All three of them would agree, were they still here to speak, that their deaths are not the story. Marie's last dispatch for the Sunday Times described a devastated city and in an email to friends described a baby dying of his wounds in a makeshift hospital. Remi, not yet 30, had survived the mortar barrages on the Libyan city of Misrata last year (which claimed the lives of fellow photographers Tim Hetherington and Chris Hondros). Anthony's sensitive reporting from Iraq about a nation struggling with the legacy of a brutal dictator and a new war (that we were sadly reminded today is far from over) won him a Pulitzer.
Like most of us who have willingly inhabited the world's war zones, Anthony and Tyler, Marie and Remi, were and are motivated by a powerful impulse to tell the stories of those who suffer and fight under the most appalling circumstances; to shed light into the darkest places.
Speaking at a memorial service for fallen journalists in London in 2010, Marie noted the dangers: "We always have to ask ourselves whether the level of risk is worth the story. What is bravery, and what is bravado?" she said. "Journalists covering combat shoulder great responsibilities and face difficult choices. Sometimes they pay the ultimate price."
But while their focus was on the combatants, and the civilians who bear the brunt of war, it's an inescapable truth that familiar faces and bylines have brought international attention to the escalating war in Syria like never before (I wrote a few weeks ago about how we were all becoming inured to the brutal videos of the casualties there).
Photographer Paul Conroy was one of the survivors of the attack that killed Remi and Marie. He, and Le Figaro reporter Edith Bouvier, are now trapped in Homs's Baba Amr neighborhood along with its terrified residents, who have been allowed neither safe passage from the area by Bashar al-Assad's troops nor any relief from daily artillery barrages for weeks. Humanitarian organizations and governments have been seeking a ceasefire to extract the journalists, and perhaps the worst of the wounded, with no positive response from Assad's government.
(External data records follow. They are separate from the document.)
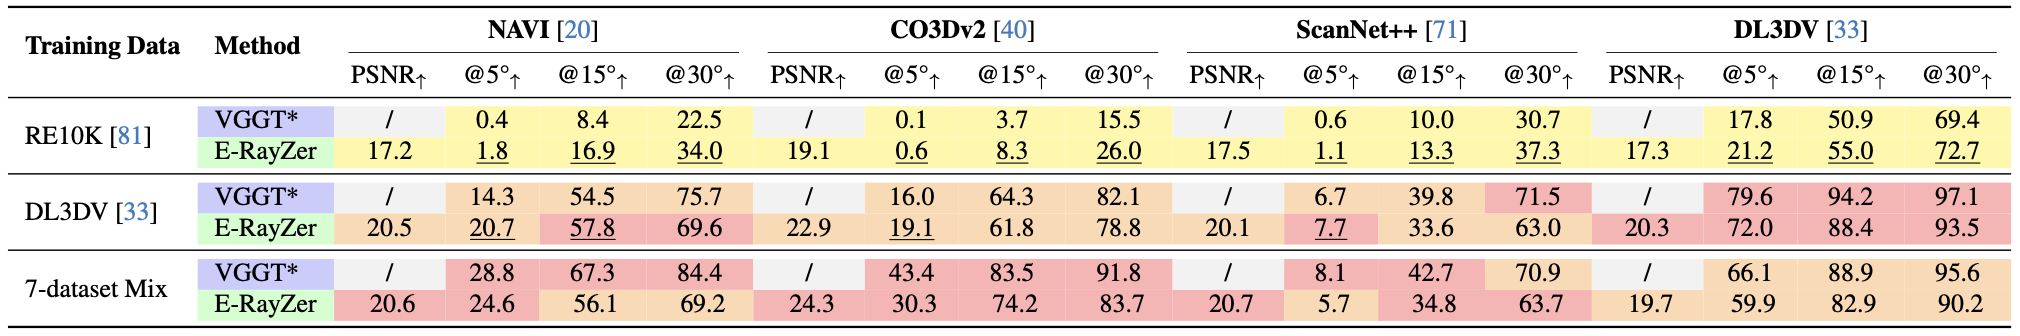
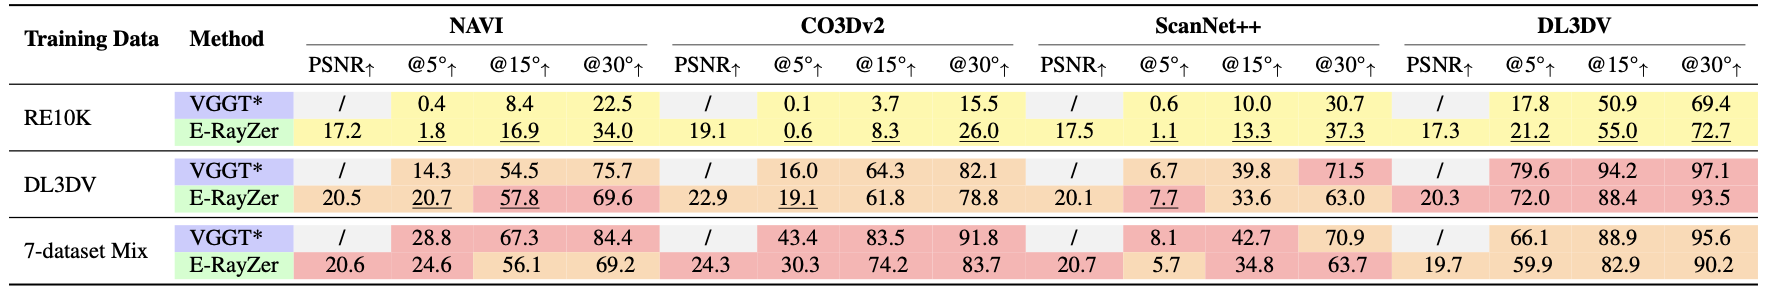
Update E-RayZer tables

diff --git a/E-RayZer.html b/E-RayZer.html
@@ -347,21 +347,34 @@
 
         <div class="content has-text-justified">
           <p>
-            <strong>Probing 3D Spatial Awareness of Learned Representations on Multi-view Depth and Pose Estimation.</strong><br> We evaluate the learned representations via both frozen-backbone and fully supervised finetuning on ScanNet++ and BlendedMVS, which are not included in pre-training for any model. The best results are shown in <strong>bold</strong>, and the second-best are <u>underlined</u>. The experiments only use the <em>encoders</em> of RayZer and <em>ours</em>.
+            <strong> (Left) Probing 3D Spatial Awareness of Learned Representations on Multi-view Depth and Pose Estimation.</strong><br>
+            We evaluate the learned representations via both frozen-backbone and fully supervised finetuning on ScanNet++ and BlendedMVS, which are not included in pre-training for any model. The best results are shown in
+            <strong>bold</strong>, and the second-best are <u>underlined</u>. The experiments only use the <em>encoders</em> of RayZer and <em>ours</em>.
           </p>
-        </div>
-        <div class="content has-text-centered">
-          <img src="./research/E-RayZer/images/downstream_pose_depth.png" width="60%"/>
-        </div>
-        
-        <div class="content has-text-justified">
           <p>
-            <strong>Probing 2.5D Spatial Awareness of Learned Representations on Pairwise Flow Estimation.</strong> We evaluate on StaticThings3D, an out-of-distribution synthetic dataset. All models are fully finetuned under flow supervision. The best results are shown in <strong>bold</strong>, and the second-best are <u>underlined</u>.
+            <strong> (Right) Probing 2.5D Spatial Awareness of Learned Representations on Pairwise Flow Estimation.</strong><br>
+            We evaluate on StaticThings3D, an out-of-distribution synthetic dataset. All models are fully finetuned under flow supervision. The best results are shown in <strong>bold</strong>, and the second-best are <u>underlined</u>.
           </p>
         </div>
-        <div class="content has-text-centered">
-          <img src="./research/E-RayZer/images/downstream_pairwise_flow.png" width="60%"/>
+
+        <!-- two figures side by side -->
+        <div class="columns is-vcentered">
+          <div class="column has-text-centered">
+            <img
+              src="./research/E-RayZer/images/downstream_pose_depth.png"
+              style="max-width: 100%;"
+              alt="Downstream depth and pose metrics."
+            />
+          </div>
+          <div class="column has-text-centered">
+            <img
+              src="./research/E-RayZer/images/downstream_pairwise_flow.png"
+              style="max-width: 100%;"
+              alt="Downstream pairwise flow metrics."
+            />
+          </div>
         </div>
+
       </div>
     </div>
   </div>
Conroy spoke briefly from the field hospital where he's being treated earlier today. Look at the bare walls, the simple couch that is his hospital bed, the lack of equipment for the earnest young doctor treating him and others. Listen to Mr. Conroy, and remember he isn't the story. There are tens of thousands of Syrians in a similar predicament. But listen.